Unintended consequences

Image via MorgueFile.com

If there’s one article worth reading at the moment, it’s How Laura Poitras Helped Snowden Spill His Secrets.

Go on, have a read if you haven’t already. I’ll wait.

What strikes me, though its never spelled out in that story, is how the NSA was the author of its own misfortunes.

When Snowden first decided to go public, the journalist he contacted was Glenn Greenwald. But Greenwald never got back to him. Snowden sent instructions explaining how to set up secure encryption, and as Greenwald admits, encryption was just too much hassle.

Then Snowden reached out to Laura Poitras.

Laura Poitras was on security watchlists, because she made a documentary film about Iraq.

She was routinely stopped at airports and questioned by security personnel.

Her notes were seized.

Her electronic equipment was seized.

On one occasion, she was told her pen was a dangerous weapon as she took notes of the questions she was asked.

All of this made her security conscious and alert to government surveillance.

So when Snowden contacted her, she already knew something about encryption. And the rest you know.

That security officer was right. Her pen is a weapon. Just not in the way he imagined.

Image via MorgueFile.com
Image via MorgueFile.com


By Gerard Cunningham

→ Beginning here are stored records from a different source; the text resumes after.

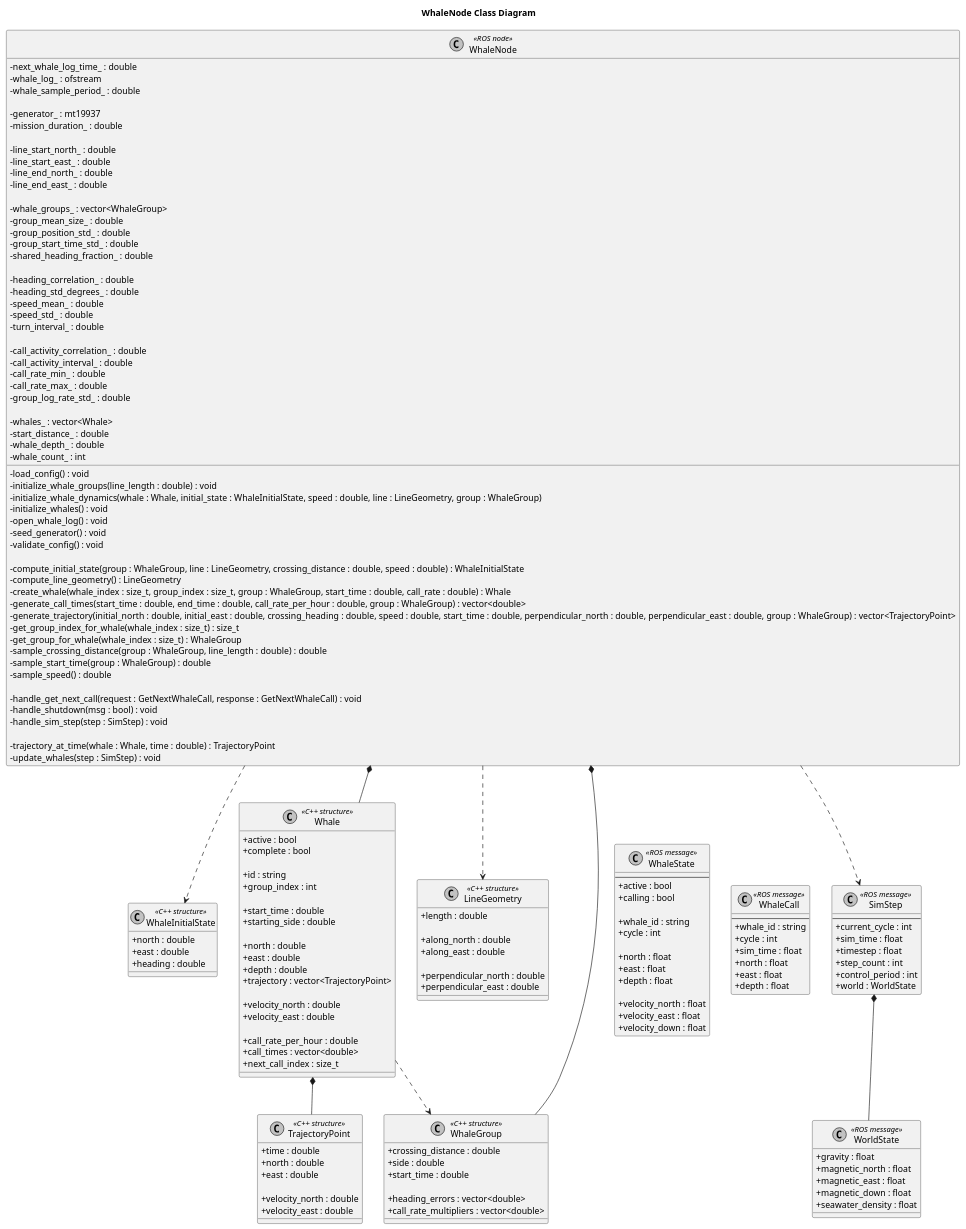
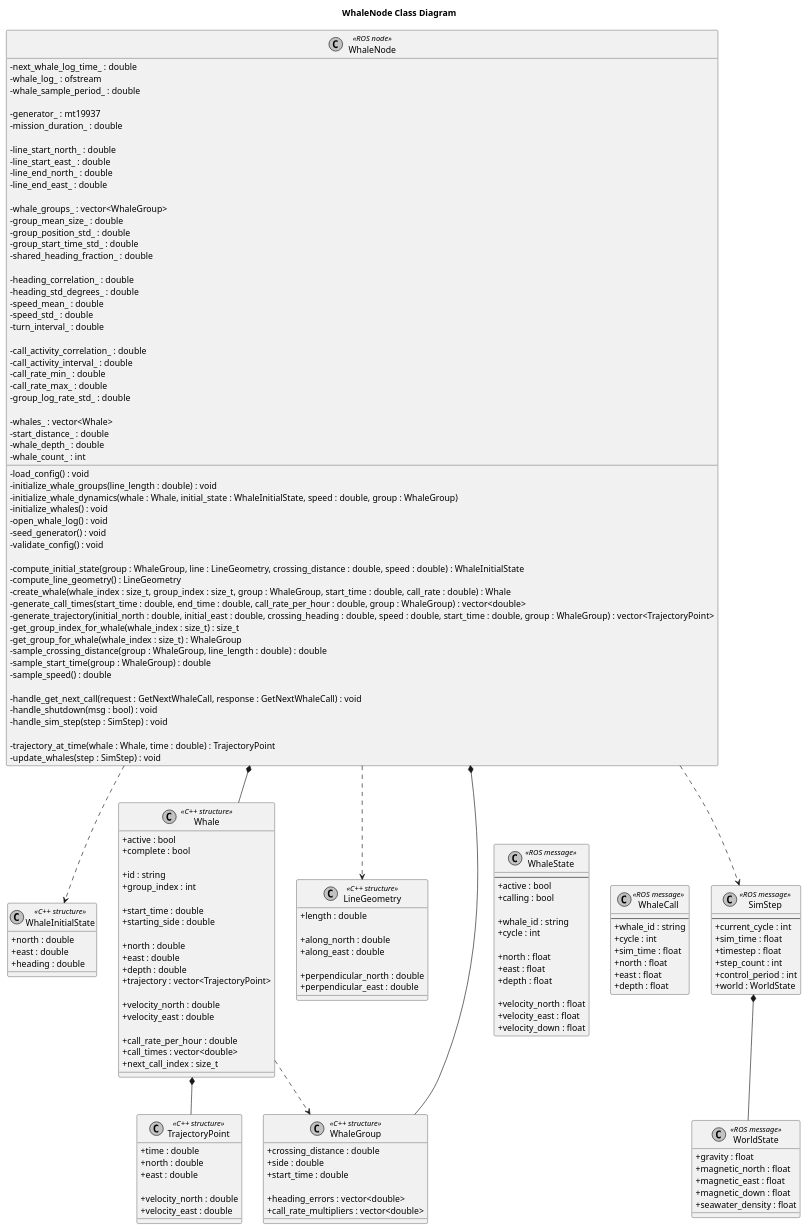
One commit to Tebcherani/MANTA changed the diagram in docs/classes/whale_class.puml. Above: the diagram before and after it, drawn with PlantUML. The commit also changed 4 other files, not shown here.

```diff
--- a/docs/classes/whale_class.puml
+++ b/docs/classes/whale_class.puml
@@ -1,190 +1,190 @@
 @startuml
 title WhaleNode Class Diagram
 
 skinparam classAttributeIconSize 0
 skinparam monochrome true
 skinparam shadowing false
 
 class WhaleNode <<ROS node>> {
     ' Operations
 
     - load_config() : void
     - initialize_whale_groups(line_length : double) : void
-    - initialize_whale_dynamics(whale : Whale, initial_state : WhaleInitialState, speed : double, line : LineGeometry, group : WhaleGroup)
+    - initialize_whale_dynamics(whale : Whale, initial_state : WhaleInitialState, speed : double, group : WhaleGroup)
     - initialize_whales() : void
     - open_whale_log() : void
     - seed_generator() : void
     - validate_config() : void
 
     - compute_initial_state(group : WhaleGroup, line : LineGeometry, crossing_distance : double, speed : double) : WhaleInitialState
     - compute_line_geometry() : LineGeometry
     - create_whale(whale_index : size_t, group_index : size_t, group : WhaleGroup, start_time : double, call_rate : double) : Whale
     - generate_call_times(start_time : double, end_time : double, call_rate_per_hour : double, group : WhaleGroup) : vector<double>
-    - generate_trajectory(initial_north : double, initial_east : double, crossing_heading : double, speed : double, start_time : double, perpendicular_north : double, perpendicular_east : double, group : WhaleGroup) : vector<TrajectoryPoint>
+    - generate_trajectory(initial_north : double, initial_east : double, crossing_heading : double, speed : double, start_time : double, group : WhaleGroup) : vector<TrajectoryPoint>
     - get_group_index_for_whale(whale_index : size_t) : size_t
     - get_group_for_whale(whale_index : size_t) : WhaleGroup
     - sample_crossing_distance(group : WhaleGroup, line_length : double) : double
     - sample_start_time(group : WhaleGroup) : double
     - sample_speed() : double
 
     - handle_get_next_call(request : GetNextWhaleCall, response : GetNextWhaleCall) : void
     - handle_shutdown(msg : bool) : void
     - handle_sim_step(step : SimStep) : void
 
     - trajectory_at_time(whale : Whale, time : double) : TrajectoryPoint
     - update_whales(step : SimStep) : void
 
     ' Attributes
 
     - next_whale_log_time_ : double
     - whale_log_ : ofstream
     - whale_sample_period_ : double
 
     - generator_ : mt19937
     - mission_duration_ : double
 
     - line_start_north_ : double
     - line_start_east_ : double
     - line_end_north_ : double
     - line_end_east_ : double
 
     - whale_groups_ : vector<WhaleGroup>
     - group_mean_size_ : double
     - group_position_std_ : double
     - group_start_time_std_ : double
     - shared_heading_fraction_ : double
 
     - heading_correlation_ : double
     - heading_std_degrees_ : double
     - speed_mean_ : double
     - speed_std_ : double
     - turn_interval_ : double
 
     - call_activity_correlation_ : double
     - call_activity_interval_ : double
     - call_rate_min_ : double
     - call_rate_max_ : double
     - group_log_rate_std_ : double
 
     - whales_ : vector<Whale>
     - start_distance_ : double
     - whale_depth_ : double
     - whale_count_ : int
 }
 
 together {
     class "LineGeometry" <<C++ structure>> {
         + length : double 
 
         + along_north : double 
         + along_east : double 
 
         + perpendicular_north : double 
         + perpendicular_east : double
     }
 
     class TrajectoryPoint <<C++ structure>> {
         + time : double
         + north : double 
         + east : double 
 
         + velocity_north : double 
         + velocity_east : double
     }
 
     class "Whale" <<C++ structure>> {
         + active : bool 
         + complete : bool 
 
         + id : string 
         + group_index : int 
 
         + start_time : double 
         + starting_side : double
 
         + north : double 
         + east : double 
         + depth : double 
         + trajectory : vector<TrajectoryPoint>
         
         + velocity_north : double 
         + velocity_east : double 
 
         + call_rate_per_hour : double 
         + call_times : vector<double> 
         + next_call_index : size_t 
     }
 
     class WhaleInitialState <<C++ structure>> {
         + north : double 
         + east : double 
         + heading : double
     }
 
     class WhaleGroup <<C++ structure>> {
         + crossing_distance : double 
         + side : double 
         + start_time : double 
 
         + heading_errors : vector<double> 
         + call_rate_multipliers : vector<double>
     }
 }
 
 together {
     class SimStep <<ROS message>> {
         --
         + current_cycle : int
         + sim_time : float
         + timestep : float
         + step_count : int
         + control_period : int
         + world : WorldState
     }
 
     class WhaleCall <<ROS message>> {
         --
         + whale_id : string
         + cycle : int
         + sim_time : float
         + north : float 
         + east : float
         + depth : float
     }
 
     class WhaleState <<ROS message>> {
         --
         + active : bool 
         + calling : bool 
 
         + whale_id : string 
         + cycle : int 
         
         + north : float 
         + east : float 
         + depth : float 
 
         + velocity_north : float 
         + velocity_east : float 
         + velocity_down : float 
     }
 
     class WorldState <<ROS message>> {
         + gravity : float
         + magnetic_north : float
         + magnetic_east : float
         + magnetic_down : float
         + seawater_density : float
     }
 }
 
 WhaleNode ..> SimStep
 SimStep *-- WorldState 
 WhaleNode *-- WhaleGroup 
 WhaleNode *-- Whale 
 Whale *-- TrajectoryPoint 
 WhaleNode ..> LineGeometry
 WhaleNode ..> WhaleInitialState 
 Whale ..> WhaleGroup
 
 @enduml
```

Gerard Cunningham occupies his time working as a journalist, writer, sub-editor, blogger and podcaster, yet still finds himself underemployed.